1. These explanatory notes relate to the Pensions Bill as introduced in the House of Commons on 5th December 2007. They have been prepared by the Department for Work and Pensions in order to assist the reader of the Bill and to help inform debate on it. They do not form part of the Bill and have not been endorsed by Parliament.
2. The notes need to be read in conjunction with the Bill. They are not, and are not meant to be, a comprehensive description of the Bill. So where a clause does not seem to require any explanation or comment, none is given.
3. The Pensions Commission's 2005 report A New Pension Settlement for the Twenty-First Century contained a series of recommendations regarding the UK pensions system. This Report formed the basis for the Government's White Paper Security in Retirement: towards a new pensions system, published in May 2006. The Pensions Act 2007 legislated for the first part of the reform of the UK pension system.
4. A second White Paper, Personal accounts: a new way to save, published in December 2006, contained further proposals, with an emphasis on private saving, and forms the basis for measures contained in this Bill.
5. For ease of reference when reading these explanatory notes, please note the following abbreviations for existing pieces of legislation amended by the Bill:
Bill 25EN 54/3
6. This Bill introduces two key requirements for employers:
7. The Bill also requires employers to give the Pensions Regulator information about how they will meet their obligations. The Pensions Regulator will be able to use this information to assess compliance with the duties set out in this Bill. The Pensions Regulator will be given powers to enforce these duties and the Bill sets out sanctions, including criminal penalties for failure to comply.
8. Provisions in the Bill extend the functions of the Personal Accounts Delivery Authority, established in the PA 2007, enhancing its powers from advising on to overseeing the establishment of the infrastructure and processes relating to any scheme created under this Bill. In carrying out these functions, the Authority will be required to have regard to a number of guiding principles set out in this Bill.
9. In order to carry out their functions, the bodies mentioned above will need to access data from a range of third parties, and from each other. This Bill includes a number of clauses giving specific powers for this data sharing.
10. Further reforms to the state pension system are contained in this Bill. Due to previous changes in legislation, additional State Pension has been accrued on several different bases over previous years. People therefore retire with a number of different entitlements to additional State Pension, some of which are not calculable ahead of state pension age. The Bill will consolidate those entitlements into a simple cash valuation.
11. The Bill also removes, in most cases, the requirement for people aged 75 or over claiming state pension credit to provide information and evidence on their retirement provision at the end of their assessed income period (usually five years).
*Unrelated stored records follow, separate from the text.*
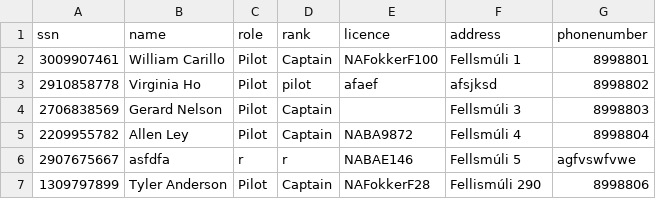
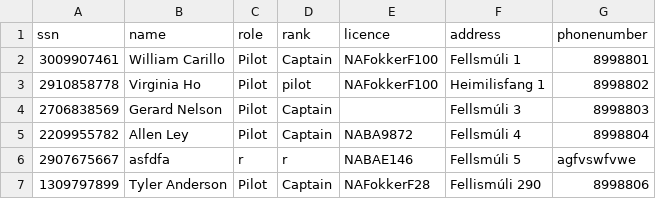
Before and after one commit to fridriks19/Final_programing_assignment1, a CSV file: data/crew2.csv, drawn as a sheet; only a part is shown.

```diff
--- a/data/crew2.csv
+++ b/data/crew2.csv
@@ -2,3 +2,3 @@ ssn,name,role,rank,licence,address,phonenumber
 3009907461,William Carillo,Pilot,Captain,NAFokkerF100,Fellsmúli 1,8998801
-2910858778,Virginia Ho,Pilot,pilot,afaef,afsjksd,8998802
+2910858778,Virginia Ho,Pilot,pilot,NAFokkerF100,Heimilisfang 1 ,8998802
 2706838569,Gerard Nelson,Pilot,Captain,,Fellsmúli 3,8998803
```
Also changed, not shown: data/Destination2.csv, 4 other files.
12. The Bill makes a number of changes relating to the operation of the Pension Protection Fund and the Pensions Regulator, including enabling Pension Protection Fund compensation to be shared on divorce or dissolution of a marriage or civil partnership.
13. The Bill contains amendments to existing private pension legislation - some of which are based on recommendations made by the Deregulatory Review of Private Pensions (see http://www.dwp.gov.uk/pensionsreform/deregulatory_review.asp).
14. Finally, this Bill contains a number of measures to bring the existing body of pensions-related legislation up to date. For example it will update provisions on re-marriage and war pensions in the PA 1995 to include civil partnerships.
15. The Bill has five Parts:
16. Part 5 contains technical provisions.
17. The provisions of this Bill extend to England and Wales and Scotland, with the exception of those relating to the Personal Accounts Delivery Authority and the scheme established under clause 50 which also extend to Northern Ireland.
18. The Bill's effect in Wales is the same as in England. The Bill contains no provisions that relate exclusively to Wales, or affect the National Assembly for Wales.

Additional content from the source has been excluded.